On December 9, 2015, the Supreme Court heard oral argument in Fisher v. University of Texas at Austin. This is the second time the case has come before the high court.
Abigail Fisher, a white female, applied for admission to the University of Texas but was denied. Fisher sued the University and argued that the use of race as a consideration in the admissions process violated the Equal Protection Clause of the Fourteenth Amendment. The district court held that the University’s admissions process was constitutional, and the U.S. Court of Appeals for the Fifth Circuit affirmed. The case went to the Supreme Court (Fisher I), which held that the appellate court erred in how it applied the strict scrutiny standard, improperly deferring to the University’s good faith in its use of racial classifications.

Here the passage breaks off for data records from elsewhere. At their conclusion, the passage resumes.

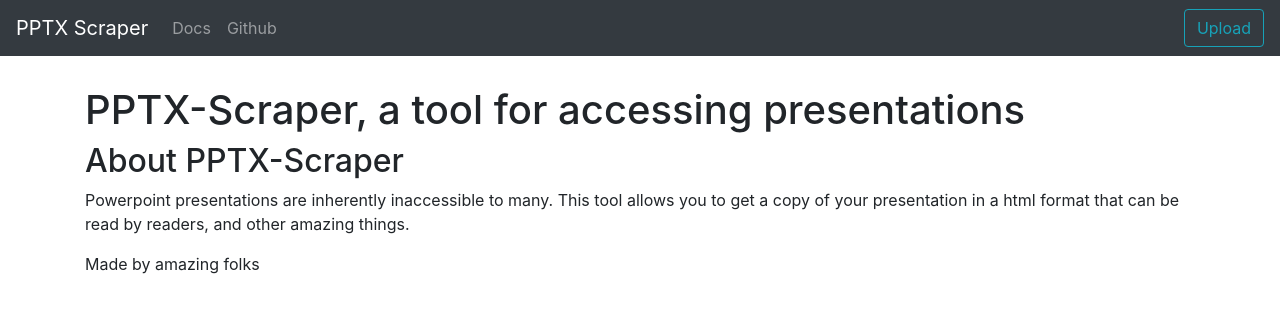
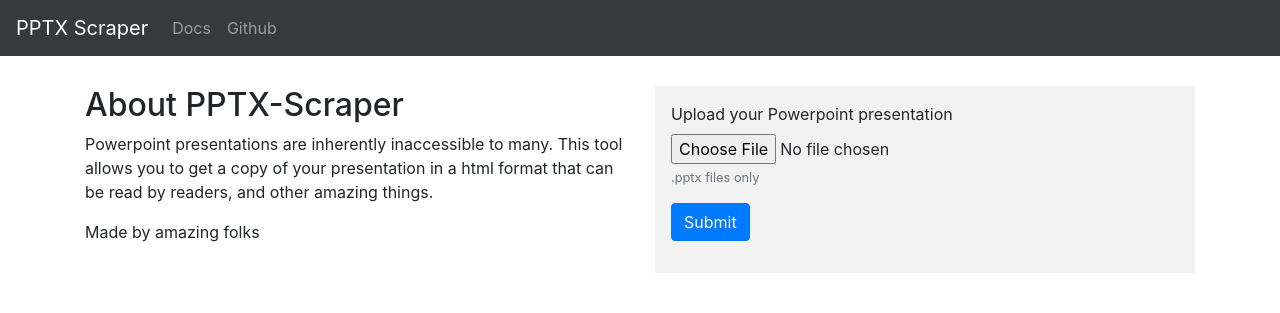
Before and after one commit to MalcolmJarrett/XSLT-Software, a Flask app: page / in a window 1280 px wide. Shown: the top 313 px of the page. Run offline with Flask 2, Linux system fonts and the light colour scheme; some libraries are stand-ins or nearby versions.

Commit message:
added in start of templating to modularise and removed the need for an upload page. you can now upload straight from the homepage.

```diff
--- a/app/routes.py
+++ b/app/routes.py
@@ -26,24 +26,20 @@ def make_transform(name, parser):
         transform = etree.XSLT(xslt_root)
         return transform
 
+# upload form function
+def allowed_file(filename):
+    return '.' in filename and \
+            filename.rsplit('.', 1)[1].lower() in ALLOWED_EXTENSIONS
+
 # index for site function
 @app.route('/')
 @app.route('/index')
 def index():
     return render_template("index.html")
 
-# upload form function
-def allowed_file(filename):
-    return '.' in filename and \
-            filename.rsplit('.', 1)[1].lower() in ALLOWED_EXTENSIONS
-
-# open the uploader page
-@app.route('/upload')
-def upload_form():
-    return render_template('upload.html')
-
 # when the page has been submitted
-@app.route('/upload', methods=['GET', 'POST'])
+# @app.route('/upload', methods=['GET', 'POST'])
+@app.route('/', methods=['GET', 'POST'])
 def upload_file():
     if request.method == 'POST':
         # Check if the post request has a file part
@@ -58,7 +54,6 @@ def upload_file():
         if file and allowed_file(file.filename):
             filename = secure_filename(file.filename)
             file.save(os.path.join(app.config['UPLOAD_FOLDER'], filename))
-            flash('File uploaded')
 
     # This waits until it can see the file exists in the temp folder before returning the results.
     while not os.path.exists(UPLOAD_FOLDER + filename):
--- a/app/templates/index.html
+++ b/app/templates/index.html
@@ -1,11 +1,29 @@
 {% extends "layout/base.html" %}
 
 {% block content %}
-<h1>PPTX-Scraper, a tool for accessing presentations</h1>
+    <article role="main">
+        <div class="row">
+            <div class="col order-last">
+                <div class="form-container">
+                    <form action="" method="post" enctype="multipart/form-data">
+                        <div class="form-group">
+                            <label for="file">Upload your Powerpoint presentation</label>
+                            <input type="file" id="file" name="file" class="form-control-file" accept=".pptx">
+                            <small id="emailHelp" class="form-text text-muted">.pptx files only</small>
+                        </div>
+                        <div class="form-group">
+                            <input type="submit" value="Submit" class="btn btn-primary">
+                        </div>
+                    </form>
+                </div>
+            </div>
+            <div class="col">
+                <h2>About PPTX-Scraper</h2>
 
-<h2>About PPTX-Scraper</h2>
+                <p>Powerpoint presentations are inherently inaccessible to many. This tool allows you to get a copy of your presentation in a html format that can be read by readers, and other amazing things.</p>
 
-<p>Powerpoint presentations are inherently inaccessible to many. This tool allows you to get a copy of your presentation in a html format that can be read by readers, and other amazing things.</p>
-
-<p>Made by amazing folks</p>
+                <p>Made by amazing folks</p>
+            </div>
+        </div>
+<article>
 {% endblock %}
--- a/app/templates/layout/navigation.html
+++ b/app/templates/layout/navigation.html
@@ -7,6 +7,5 @@
             <li class="nav-item"><a href="https://github.com/Effortmark/XSLT-Software/blob/master/README.md" class="nav-link" target="_blank">Docs</a></li>
             <li class="nav-item"><a href="https://github.com/Effortmark/XSLT-Software" class="nav-link" target="_blank">Github</a></li>
         </ul>
-        <a href="/upload" class="btn btn-outline-info">Upload</a>
     </div>
 </nav>
```
Also changed, not shown: app/templates/pptx-translator/results.html (added, +9 -0 lines), app/upload.py (added, +36 -0 lines), app/pptx-translator/__init__.py (added), app/pptx-translator/controllers.py (added), app/pptx-translator/forms.py (added), app/pptx-translator/models.py (added).
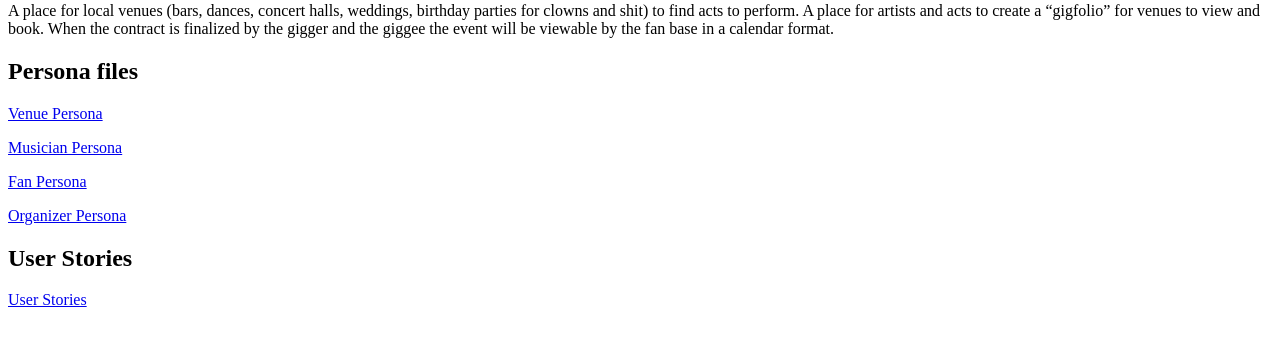
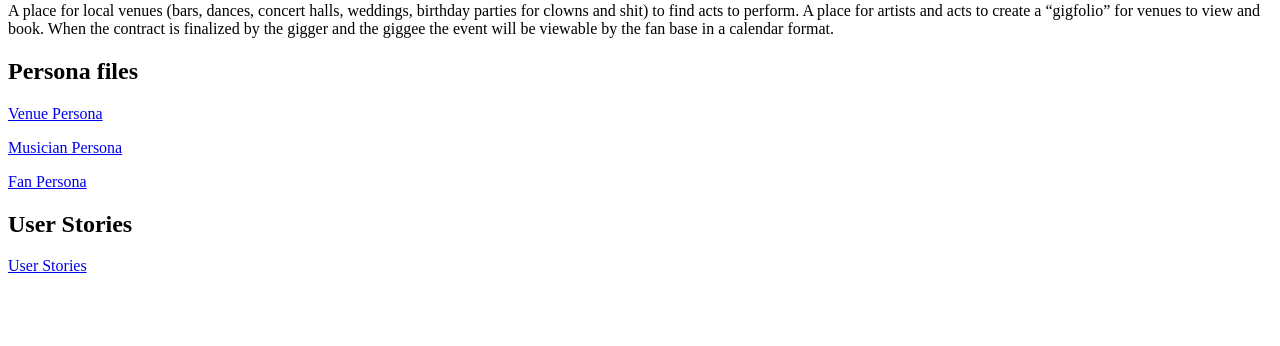
Before and after one commit to cmd-space/gighub, a PHP site: page / in a window 1280 px wide. Shown: the part 125-471 px from the top of the page. Run offline with PHP 8.4, Linux system fonts and the light colour scheme.

Commit message:
removed chris angle (orginizer) persona in index.php

```diff
--- a/epic/index.php
+++ b/epic/index.php
@@ -18,7 +18,6 @@
 			<p><a href="persona-four18-bar.php">Venue Persona</a></p>
 			<p><a href="persona-max-johnson.php">Musician Persona</a></p>
 			<p><a href="persona-david-hampton.php">Fan Persona</a></p>
-			<p><a href="persona-chris-angle.php">Organizer Persona</a></p>
 			<h2>User Stories</h2>
 			<p><a href="user-stories.php">User Stories</a></p>
 		</main>
```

On remand the Fifth Circuit again ruled in favor of the University, deeming its use of race in the admissions process narrowly tailored to a legitimate interest in achieving “the rich diversity that contributes to its academic mission.”
The question in this case is whether the Fifth Circuit’s re-endorsement of the University of Texas at Austin’s use of racial preferences in undergraduate admissions decisions can be sustained under this Court’s decisions interpreting the Equal Protection Clause of the Fourteenth Amendment, including Fisher I.
To discuss the case, we have Joshua P. Thompson who is Principal Attorney at Pacific Legal Foundation.
Two years ago, the Supreme Court’s 7-1 ruling in Fisher v. University of Texas required race-conscious college admissions programs to be subject to strict judicial scrutiny, mandating that such programs be narrowly tailored to serve a compelling government interest. On remand, the Fifth Circuit upheld the University of Texas’ admission policy as meeting that standard, but the case will once again be considered by the Supreme Court, and was argued on December 9. What are the issues now under consideration, and what are the arguments of each party? Why has the case returned to the Court a second time?
Gail Heriot, Professor of Law at the University of San Diego school of law, discusses Fisher v. University of Texas at Austin in which the Fifth Circuit re-endorsed the use of racial preferences in undergraduate admissions decisions. Fisher alleges that the use of such preferences violates the Equal Protection Clause of the Fourteenth Amendment. The University of Texas denies violating the Constitution.